Referring to one of the foremost educators of the day, President James Garfield expressed his concept of an ideal university as “Mark Hopkins on one end of a log and a student on the other” (Kunitz & Hatcraft, 1964, p. 384). As unrealistic as this one-to-one faculty/student ratio might be, the image supports the idea that a student learns best when approached as an individual. Such accommodation to individual students’ needs is rarely the case, today, as the demands of fiscal accountability encourage institutions to maximize class sizes, and the perceived function of higher education is recast from a social boon to a business transaction.
WMU ScholarWorks Citation
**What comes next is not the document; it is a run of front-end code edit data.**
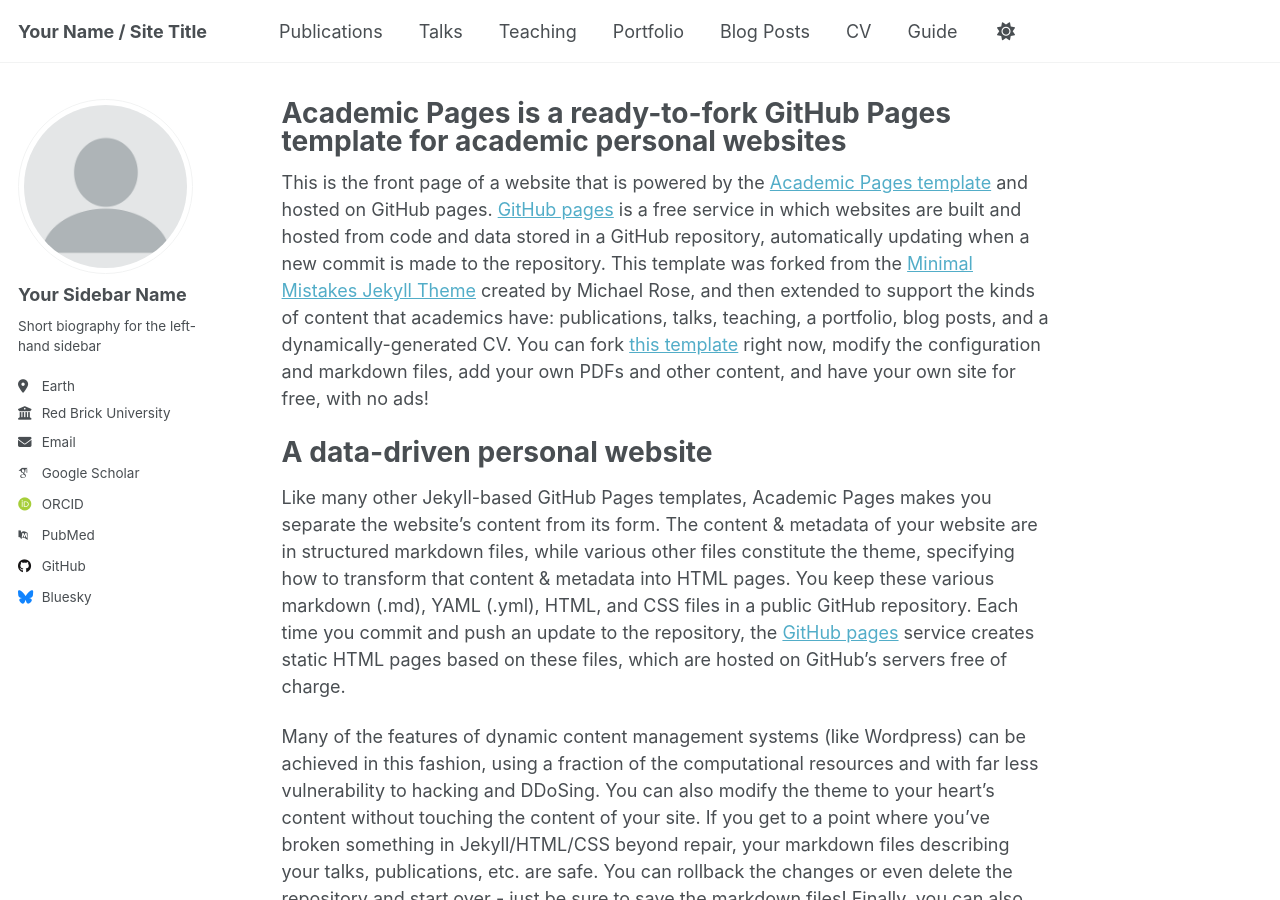
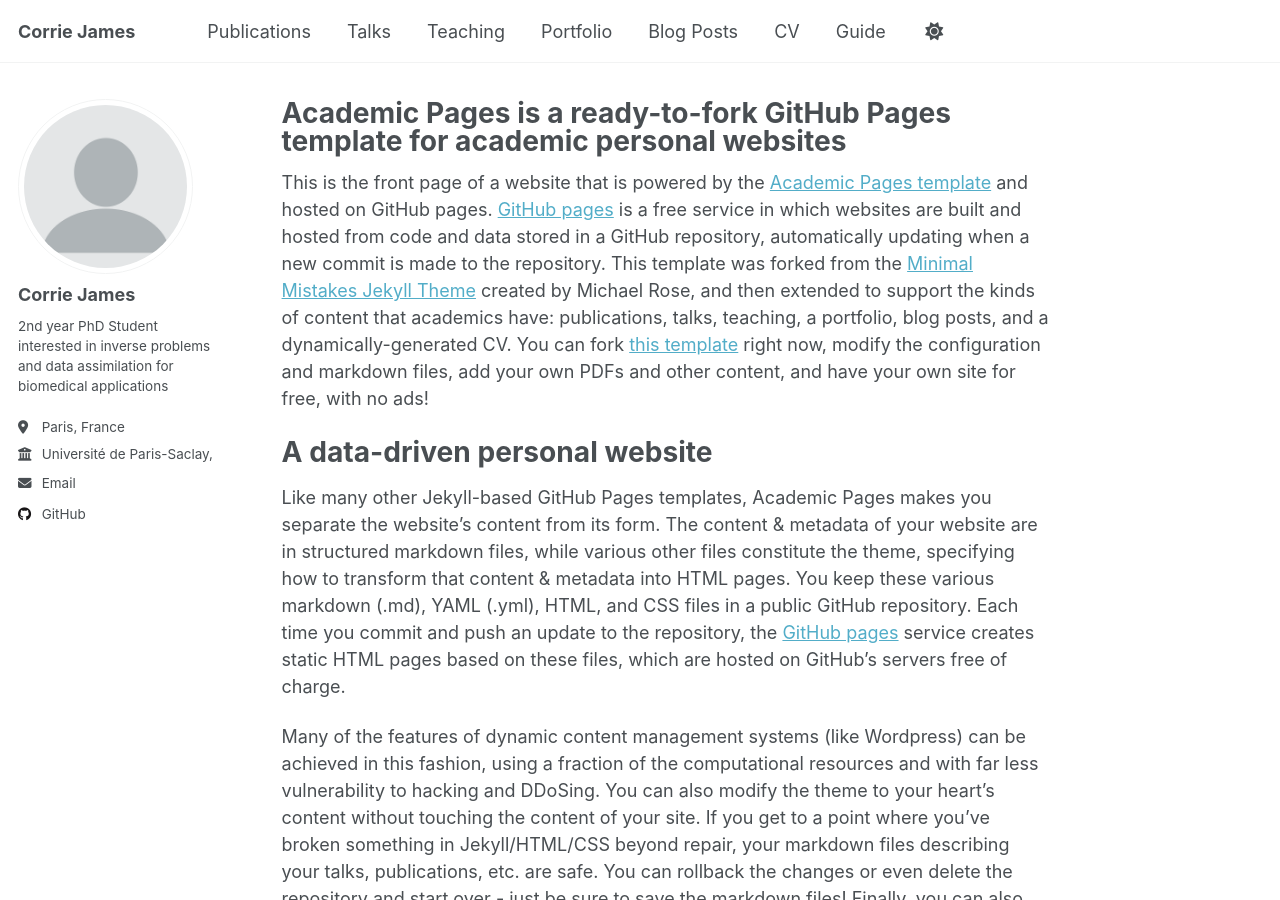
Before and after one commit to corriejames/corriejames.github.io, a Jekyll site: the page built from _pages/about.md, in a window 1280 px wide and 900 px high. Built offline with Jekyll 4.4.1, drawn with Linux system fonts in a browser that asks for light colours; some web fonts are replaced.

Commit message:
Update _config.yml

```diff
--- a/_config.yml
+++ b/_config.yml
@@ -9,11 +9,11 @@
 # Basic Site Settings
 locale                   : "en-US"
 site_theme               : "default"
-title                    : "Your Name / Site Title"
+title                    : "Corrie James"
 title_separator          : "-"
 name                     : &name "Your Name"
 description              : &description "personal description"
-url                      : https://academicpages.github.io # the base hostname & protocol for your site e.g. "https://[your GitHub username].github.io" or if you already have some other page hosted on Github then use "https://[your GitHub username].github.io/[Your Repo Name]"
+url                      : https://corriejames.github.io # the base hostname & protocol for your site e.g. "https://[your GitHub username].github.io" or if you already have some other page hosted on Github then use "https://[your GitHub username].github.io/[Your Repo Name]"
 baseurl                  : "" # the subpath of your site, e.g. "/blog"
 repository               : "academicpages/academicpages.github.io"
 
@@ -23,22 +23,22 @@ repository               : "academicpages/academicpages.github.io"
 author:
   # Biographic information
   avatar           : "profile.png"
-  name             : "Your Sidebar Name"
+  name             : "Corrie James"
   pronouns         : # example: "she/her"
-  bio              : "Short biography for the left-hand sidebar"
-  location         : "Earth"
-  employer         : "Red Brick University"
+  bio              : "2nd year PhD Student interested in inverse problems and data assimilation for biomedical applications"
+  location         : "Paris, France"
+  employer         : "Université de Paris-Saclay, UVSQ"
   uri              : # URL
-  email            : "none@example.org"
+  email            : "corrie.james@inria.fr"
 
   # Academic websites
   academia         : # URL
   arxiv            : # URL - Update with the correct link to your profile
-  googlescholar    : "https://scholar.google.com/citations?user=PS_CX0AAAAAJ"
+  googlescholar    : # "https://scholar.google.com/citations?user=PS_CX0AAAAAJ"
   impactstory      : # URL
-  orcid            : "http://orcid.org/yourorcidurl"
+  orcid            : #"http://orcid.org/yourorcidurl"
   semantic         : # URL
-  pubmed           : "https://www.ncbi.nlm.nih.gov/pubmed/?term=john+snow"
+  pubmed           : # "https://www.ncbi.nlm.nih.gov/pubmed/?term=john+snow"
   researchgate     : # URL
   scopus           : # URL
 
@@ -46,12 +46,12 @@ author:
   bitbucket        : # Username - Update with your username on the site
   codepen          : # Username
   dribbble         : # Username
-  github           : "academicpages"
+  github           : "corriejames"
   kaggle           : # Username
   stackoverflow    : # User number or user number and name (i.e., use "1" or "1/jeff-atwood")
 
   # Social media
-  bluesky          : "bsky.app" # Replace this with you Bluesky username
+  bluesky          : # "bsky.app" # Replace this with you Bluesky username
   facebook         : # Username
   flickr           : # Username
   foursquare       : # Username
```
Charland, William, "Mark Hopkins at One End of a (B)log and a Student at the Other: Deconstructing Curriculum and Delivery" (2013). Academic Leadership Academy. 43.